Across the records that follow, give the number of lines containing the word "text" and nothing else.

*** Data supplied ***

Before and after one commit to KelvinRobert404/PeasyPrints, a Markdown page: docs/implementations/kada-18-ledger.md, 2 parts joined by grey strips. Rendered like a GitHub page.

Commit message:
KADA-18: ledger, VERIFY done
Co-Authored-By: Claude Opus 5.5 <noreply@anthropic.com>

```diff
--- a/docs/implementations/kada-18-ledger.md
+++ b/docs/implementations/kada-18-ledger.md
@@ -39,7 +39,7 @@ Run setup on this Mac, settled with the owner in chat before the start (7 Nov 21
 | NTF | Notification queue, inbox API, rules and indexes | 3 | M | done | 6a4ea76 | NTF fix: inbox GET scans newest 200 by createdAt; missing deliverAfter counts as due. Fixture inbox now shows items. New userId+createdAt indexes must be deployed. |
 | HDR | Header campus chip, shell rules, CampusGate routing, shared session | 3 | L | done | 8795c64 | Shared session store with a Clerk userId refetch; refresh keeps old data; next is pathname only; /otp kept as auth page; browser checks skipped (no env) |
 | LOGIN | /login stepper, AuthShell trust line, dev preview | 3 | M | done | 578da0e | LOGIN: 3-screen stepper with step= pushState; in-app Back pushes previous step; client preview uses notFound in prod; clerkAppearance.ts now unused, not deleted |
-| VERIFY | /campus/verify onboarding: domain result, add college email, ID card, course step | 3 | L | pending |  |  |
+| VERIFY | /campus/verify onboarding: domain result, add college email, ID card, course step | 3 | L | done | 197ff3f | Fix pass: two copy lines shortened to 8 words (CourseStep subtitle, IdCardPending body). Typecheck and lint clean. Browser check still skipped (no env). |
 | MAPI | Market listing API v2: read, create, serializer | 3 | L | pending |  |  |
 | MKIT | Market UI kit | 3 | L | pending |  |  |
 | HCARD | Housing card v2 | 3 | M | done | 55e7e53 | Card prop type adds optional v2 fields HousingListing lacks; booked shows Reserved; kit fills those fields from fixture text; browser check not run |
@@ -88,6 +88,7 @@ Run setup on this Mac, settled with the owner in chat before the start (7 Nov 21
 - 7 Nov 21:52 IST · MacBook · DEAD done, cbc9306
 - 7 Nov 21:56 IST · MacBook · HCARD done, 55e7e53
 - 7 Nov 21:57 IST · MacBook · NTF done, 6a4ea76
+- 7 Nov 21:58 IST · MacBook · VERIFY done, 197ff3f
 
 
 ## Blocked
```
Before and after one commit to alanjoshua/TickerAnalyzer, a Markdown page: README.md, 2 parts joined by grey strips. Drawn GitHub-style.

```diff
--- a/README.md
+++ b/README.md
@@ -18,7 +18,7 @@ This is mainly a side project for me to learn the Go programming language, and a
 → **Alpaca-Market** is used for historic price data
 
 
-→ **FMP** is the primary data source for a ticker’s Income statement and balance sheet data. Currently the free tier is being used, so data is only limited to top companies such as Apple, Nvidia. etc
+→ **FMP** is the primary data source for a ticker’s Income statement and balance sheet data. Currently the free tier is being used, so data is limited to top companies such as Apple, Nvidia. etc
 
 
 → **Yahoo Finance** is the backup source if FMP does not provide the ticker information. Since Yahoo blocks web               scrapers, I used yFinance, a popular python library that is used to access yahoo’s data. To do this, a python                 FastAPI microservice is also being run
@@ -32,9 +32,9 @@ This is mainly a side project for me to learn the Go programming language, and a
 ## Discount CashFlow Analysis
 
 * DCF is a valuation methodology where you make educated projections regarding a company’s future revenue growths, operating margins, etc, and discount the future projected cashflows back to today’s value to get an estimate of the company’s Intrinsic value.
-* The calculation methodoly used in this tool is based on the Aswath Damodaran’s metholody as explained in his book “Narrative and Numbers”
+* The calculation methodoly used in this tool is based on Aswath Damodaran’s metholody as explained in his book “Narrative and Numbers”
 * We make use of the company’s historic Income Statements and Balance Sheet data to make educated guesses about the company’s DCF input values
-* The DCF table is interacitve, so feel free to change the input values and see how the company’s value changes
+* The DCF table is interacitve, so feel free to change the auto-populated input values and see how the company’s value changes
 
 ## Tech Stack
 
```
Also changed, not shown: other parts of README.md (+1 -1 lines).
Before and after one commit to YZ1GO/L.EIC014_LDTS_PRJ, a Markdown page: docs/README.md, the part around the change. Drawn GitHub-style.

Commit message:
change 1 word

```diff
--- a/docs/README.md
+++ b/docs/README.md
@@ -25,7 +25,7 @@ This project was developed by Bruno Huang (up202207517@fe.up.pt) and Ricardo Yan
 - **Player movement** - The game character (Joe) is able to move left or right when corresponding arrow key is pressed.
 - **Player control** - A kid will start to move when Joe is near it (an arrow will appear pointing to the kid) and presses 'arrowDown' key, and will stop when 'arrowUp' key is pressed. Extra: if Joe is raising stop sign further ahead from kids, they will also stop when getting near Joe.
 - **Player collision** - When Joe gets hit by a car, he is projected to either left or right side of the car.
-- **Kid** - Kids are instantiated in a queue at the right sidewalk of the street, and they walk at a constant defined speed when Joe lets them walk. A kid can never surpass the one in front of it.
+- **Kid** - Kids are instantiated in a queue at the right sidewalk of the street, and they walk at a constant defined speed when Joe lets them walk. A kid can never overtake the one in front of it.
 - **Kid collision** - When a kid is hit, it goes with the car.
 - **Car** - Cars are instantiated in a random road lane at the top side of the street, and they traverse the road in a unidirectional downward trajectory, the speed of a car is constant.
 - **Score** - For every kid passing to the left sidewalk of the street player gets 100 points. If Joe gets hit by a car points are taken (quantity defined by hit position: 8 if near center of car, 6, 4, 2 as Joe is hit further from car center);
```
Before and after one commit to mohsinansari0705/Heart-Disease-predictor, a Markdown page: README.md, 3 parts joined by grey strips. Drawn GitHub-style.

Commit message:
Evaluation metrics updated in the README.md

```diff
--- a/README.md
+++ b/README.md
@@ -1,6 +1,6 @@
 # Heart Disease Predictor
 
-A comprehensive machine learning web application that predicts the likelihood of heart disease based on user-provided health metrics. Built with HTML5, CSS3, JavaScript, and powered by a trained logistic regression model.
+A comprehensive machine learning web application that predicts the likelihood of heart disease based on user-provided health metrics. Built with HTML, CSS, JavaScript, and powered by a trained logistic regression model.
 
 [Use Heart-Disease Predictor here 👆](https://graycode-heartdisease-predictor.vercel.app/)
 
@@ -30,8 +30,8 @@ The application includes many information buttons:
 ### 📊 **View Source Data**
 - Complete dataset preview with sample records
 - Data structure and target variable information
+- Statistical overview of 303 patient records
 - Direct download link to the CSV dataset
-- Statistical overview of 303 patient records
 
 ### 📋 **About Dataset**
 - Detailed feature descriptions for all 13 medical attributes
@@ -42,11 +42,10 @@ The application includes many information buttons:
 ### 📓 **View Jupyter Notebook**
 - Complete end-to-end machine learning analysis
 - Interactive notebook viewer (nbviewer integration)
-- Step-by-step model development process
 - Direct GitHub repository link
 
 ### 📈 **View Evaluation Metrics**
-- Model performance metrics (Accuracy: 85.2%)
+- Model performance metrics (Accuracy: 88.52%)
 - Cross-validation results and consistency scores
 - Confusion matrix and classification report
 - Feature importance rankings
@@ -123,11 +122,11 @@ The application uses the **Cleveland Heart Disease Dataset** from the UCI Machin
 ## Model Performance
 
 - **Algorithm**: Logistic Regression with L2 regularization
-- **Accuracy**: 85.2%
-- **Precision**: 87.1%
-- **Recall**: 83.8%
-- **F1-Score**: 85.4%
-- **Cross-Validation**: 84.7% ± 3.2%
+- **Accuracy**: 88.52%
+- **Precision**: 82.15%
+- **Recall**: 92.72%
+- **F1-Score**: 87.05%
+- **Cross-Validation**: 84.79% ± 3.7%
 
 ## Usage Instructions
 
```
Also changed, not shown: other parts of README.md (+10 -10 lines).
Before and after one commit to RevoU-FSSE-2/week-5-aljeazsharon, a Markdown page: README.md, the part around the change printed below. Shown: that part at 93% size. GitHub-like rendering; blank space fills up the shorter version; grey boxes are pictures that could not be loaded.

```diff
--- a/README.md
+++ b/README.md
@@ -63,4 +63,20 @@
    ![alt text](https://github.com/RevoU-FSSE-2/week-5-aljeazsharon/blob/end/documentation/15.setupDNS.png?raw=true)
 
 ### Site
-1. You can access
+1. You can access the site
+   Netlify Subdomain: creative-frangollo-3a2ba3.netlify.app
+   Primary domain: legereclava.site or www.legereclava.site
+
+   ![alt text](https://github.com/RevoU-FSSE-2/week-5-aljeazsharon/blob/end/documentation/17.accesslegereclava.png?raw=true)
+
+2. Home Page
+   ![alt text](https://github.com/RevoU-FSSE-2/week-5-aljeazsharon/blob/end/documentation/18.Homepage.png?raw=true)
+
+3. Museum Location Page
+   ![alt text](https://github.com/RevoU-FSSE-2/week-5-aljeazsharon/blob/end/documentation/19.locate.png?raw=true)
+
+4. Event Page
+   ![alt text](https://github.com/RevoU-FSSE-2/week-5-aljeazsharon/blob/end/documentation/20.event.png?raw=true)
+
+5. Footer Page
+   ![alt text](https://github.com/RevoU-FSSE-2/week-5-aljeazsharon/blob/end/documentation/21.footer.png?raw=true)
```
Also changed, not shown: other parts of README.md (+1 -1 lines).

***

_Written answer_.
7